Technology and regulation changes the outlook for garbage burners.

Fortnightly Magazine - March 2012

the risk of service interruptions.

A fragmented market also has hindered traction with landfill owners. Although managing the environmental impact of landfill gas is a major concern for landfill owners, in many cases the annual revenue generated by energy sales from these systems is equivalent to what a landfill owner makes in one week in waste disposal fees. These projects are perceived as more of a risk than a major revenue stream. As such, landfill owners seek market leaders with a long operating history and a well-established track record.

Larger landfill-gas-to-energy players would also improve project economics. Larger players have standardized operating procedures, buying power with vendors, and can reduce project specific risk through portfolio management. Overhead can be spread over a large base and larger players can more likely fund projects internally lowering the cost of capital as compared to finding external capital. The small size of landfill gas to energy projects also makes it difficult to take advantage of the tax incentives provided to all renewable energy by the federal government.
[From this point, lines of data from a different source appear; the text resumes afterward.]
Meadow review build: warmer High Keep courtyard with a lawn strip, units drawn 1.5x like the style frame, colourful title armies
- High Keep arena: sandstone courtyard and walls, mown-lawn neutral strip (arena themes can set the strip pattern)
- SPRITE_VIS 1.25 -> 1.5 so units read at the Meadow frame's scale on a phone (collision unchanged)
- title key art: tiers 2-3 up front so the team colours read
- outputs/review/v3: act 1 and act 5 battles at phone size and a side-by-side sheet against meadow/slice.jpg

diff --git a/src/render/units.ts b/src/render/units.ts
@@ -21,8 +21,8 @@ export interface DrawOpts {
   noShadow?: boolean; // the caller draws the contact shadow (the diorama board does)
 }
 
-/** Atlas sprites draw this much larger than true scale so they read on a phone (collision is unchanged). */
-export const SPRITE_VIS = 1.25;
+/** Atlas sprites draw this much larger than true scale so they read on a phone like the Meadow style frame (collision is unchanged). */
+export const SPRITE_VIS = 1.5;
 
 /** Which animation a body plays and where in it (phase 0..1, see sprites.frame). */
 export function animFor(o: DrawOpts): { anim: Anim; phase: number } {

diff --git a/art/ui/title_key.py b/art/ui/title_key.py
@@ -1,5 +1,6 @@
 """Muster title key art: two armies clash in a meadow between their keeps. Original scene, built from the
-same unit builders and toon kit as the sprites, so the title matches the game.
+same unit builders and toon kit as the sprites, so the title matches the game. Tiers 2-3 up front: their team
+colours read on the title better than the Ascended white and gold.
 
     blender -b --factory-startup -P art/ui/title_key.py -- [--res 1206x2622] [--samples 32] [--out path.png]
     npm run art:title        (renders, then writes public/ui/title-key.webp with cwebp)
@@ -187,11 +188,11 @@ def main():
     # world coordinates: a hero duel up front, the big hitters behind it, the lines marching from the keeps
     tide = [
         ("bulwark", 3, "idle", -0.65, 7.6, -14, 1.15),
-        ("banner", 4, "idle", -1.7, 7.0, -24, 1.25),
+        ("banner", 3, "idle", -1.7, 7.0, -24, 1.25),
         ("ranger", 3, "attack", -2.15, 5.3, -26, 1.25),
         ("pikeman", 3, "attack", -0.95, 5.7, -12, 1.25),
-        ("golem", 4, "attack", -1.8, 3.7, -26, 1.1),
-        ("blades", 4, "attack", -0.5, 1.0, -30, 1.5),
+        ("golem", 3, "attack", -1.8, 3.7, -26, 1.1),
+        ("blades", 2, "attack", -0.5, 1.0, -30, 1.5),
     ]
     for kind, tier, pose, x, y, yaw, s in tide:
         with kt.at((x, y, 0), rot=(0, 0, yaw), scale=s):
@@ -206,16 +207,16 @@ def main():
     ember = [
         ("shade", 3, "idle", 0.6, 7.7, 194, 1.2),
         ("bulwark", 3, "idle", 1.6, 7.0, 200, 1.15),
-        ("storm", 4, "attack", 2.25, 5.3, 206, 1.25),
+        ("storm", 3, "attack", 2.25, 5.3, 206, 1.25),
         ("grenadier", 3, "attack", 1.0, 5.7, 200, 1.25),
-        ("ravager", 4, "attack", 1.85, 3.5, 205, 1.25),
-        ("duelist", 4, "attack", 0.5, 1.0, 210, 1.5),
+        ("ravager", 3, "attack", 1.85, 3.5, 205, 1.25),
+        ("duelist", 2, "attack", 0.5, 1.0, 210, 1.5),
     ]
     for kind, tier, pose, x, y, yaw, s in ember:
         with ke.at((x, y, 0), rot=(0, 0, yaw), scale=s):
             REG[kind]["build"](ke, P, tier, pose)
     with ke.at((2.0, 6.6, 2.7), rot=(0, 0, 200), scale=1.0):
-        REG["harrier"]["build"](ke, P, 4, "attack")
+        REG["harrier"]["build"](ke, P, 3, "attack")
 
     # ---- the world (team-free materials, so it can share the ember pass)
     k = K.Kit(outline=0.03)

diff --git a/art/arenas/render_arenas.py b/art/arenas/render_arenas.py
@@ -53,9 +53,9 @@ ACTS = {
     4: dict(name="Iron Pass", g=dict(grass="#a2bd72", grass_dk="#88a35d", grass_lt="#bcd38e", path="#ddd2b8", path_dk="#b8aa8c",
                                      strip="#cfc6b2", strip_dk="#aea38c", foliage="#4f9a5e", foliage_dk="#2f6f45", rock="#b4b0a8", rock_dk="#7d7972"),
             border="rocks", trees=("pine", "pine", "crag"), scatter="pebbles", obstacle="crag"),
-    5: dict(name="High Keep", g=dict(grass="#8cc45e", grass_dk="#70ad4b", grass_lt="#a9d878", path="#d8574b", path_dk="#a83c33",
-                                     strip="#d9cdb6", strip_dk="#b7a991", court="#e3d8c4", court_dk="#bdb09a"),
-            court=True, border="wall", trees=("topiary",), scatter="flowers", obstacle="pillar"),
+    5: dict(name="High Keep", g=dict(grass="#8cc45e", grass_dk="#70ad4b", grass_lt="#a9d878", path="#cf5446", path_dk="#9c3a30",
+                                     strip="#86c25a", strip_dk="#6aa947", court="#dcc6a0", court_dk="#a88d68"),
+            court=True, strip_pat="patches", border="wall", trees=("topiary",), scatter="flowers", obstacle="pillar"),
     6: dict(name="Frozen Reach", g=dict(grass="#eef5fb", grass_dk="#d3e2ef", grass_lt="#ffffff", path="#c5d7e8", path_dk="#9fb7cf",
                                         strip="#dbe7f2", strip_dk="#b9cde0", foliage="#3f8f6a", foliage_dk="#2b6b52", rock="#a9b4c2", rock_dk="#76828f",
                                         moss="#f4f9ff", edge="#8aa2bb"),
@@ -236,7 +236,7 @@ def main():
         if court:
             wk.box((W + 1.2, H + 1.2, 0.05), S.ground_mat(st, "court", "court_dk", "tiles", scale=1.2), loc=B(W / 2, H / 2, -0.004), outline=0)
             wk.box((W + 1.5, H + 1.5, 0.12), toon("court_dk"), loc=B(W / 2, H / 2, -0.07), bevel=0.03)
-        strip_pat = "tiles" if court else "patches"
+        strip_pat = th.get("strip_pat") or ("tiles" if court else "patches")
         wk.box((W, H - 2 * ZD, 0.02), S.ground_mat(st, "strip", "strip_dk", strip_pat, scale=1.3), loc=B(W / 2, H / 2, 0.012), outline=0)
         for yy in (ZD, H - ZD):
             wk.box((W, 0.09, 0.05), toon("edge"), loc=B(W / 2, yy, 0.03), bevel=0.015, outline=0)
If the project developer doesn’t have the tax appetite to benefit from the incentives, as is often the case, the developer must find a third party to participate as a tax equity investor. However, the transaction costs to set up the correct structures to include tax equity players aren’t worth the benefit for such small projects.

Consolidation can improve the ability of the industry to develop projects with landfill owners, develop relationships with offtakers for the energy produced, and improve project economics. There’s evidence that industry consolidation is underway as six of the top 10 operators are backed by private equity and two of the largest players have explicitly stated their intentions to grow through acquisition.

Big Trouble for Trash Burners

Burning trash before it’s even disposed in a landfill is another approach to recovery of energy from trash. There are currently 76 U.S. waste incineration plants, which burn municipal solid waste in boilers and recover metals, producing 2,600 MW of power. Areas with high landfill disposal fees have historically been related to more waste incineration development (see Figure 4) . In other words, areas with the most constrained landfill capacity have introduced waste incineration solutions. However, no new waste incineration plants have been built in the U.S. in more than a decade. Several reasons suggest there will be a revival in waste incineration power production.

Over the years, waste incineration has been met with opposition from environmental groups for the toxins emitted from the incineration process. This negative reputation has made permitting new facilities with this technology difficult. For example, in 1989, Mayor David Dinkins of New York City proposed a waste management plan which included plans for a number of incineration facilities with advanced air pollution control systems. However, when Mayor Rudy Giuliani came into office he scrapped these plans primarily as a result of opposition from environmental organizations that were concerned about emissions. The environmental argument, however, was based on data from the emissions of incinerators in the 1980s, which was before Environmental Protection Agency regulations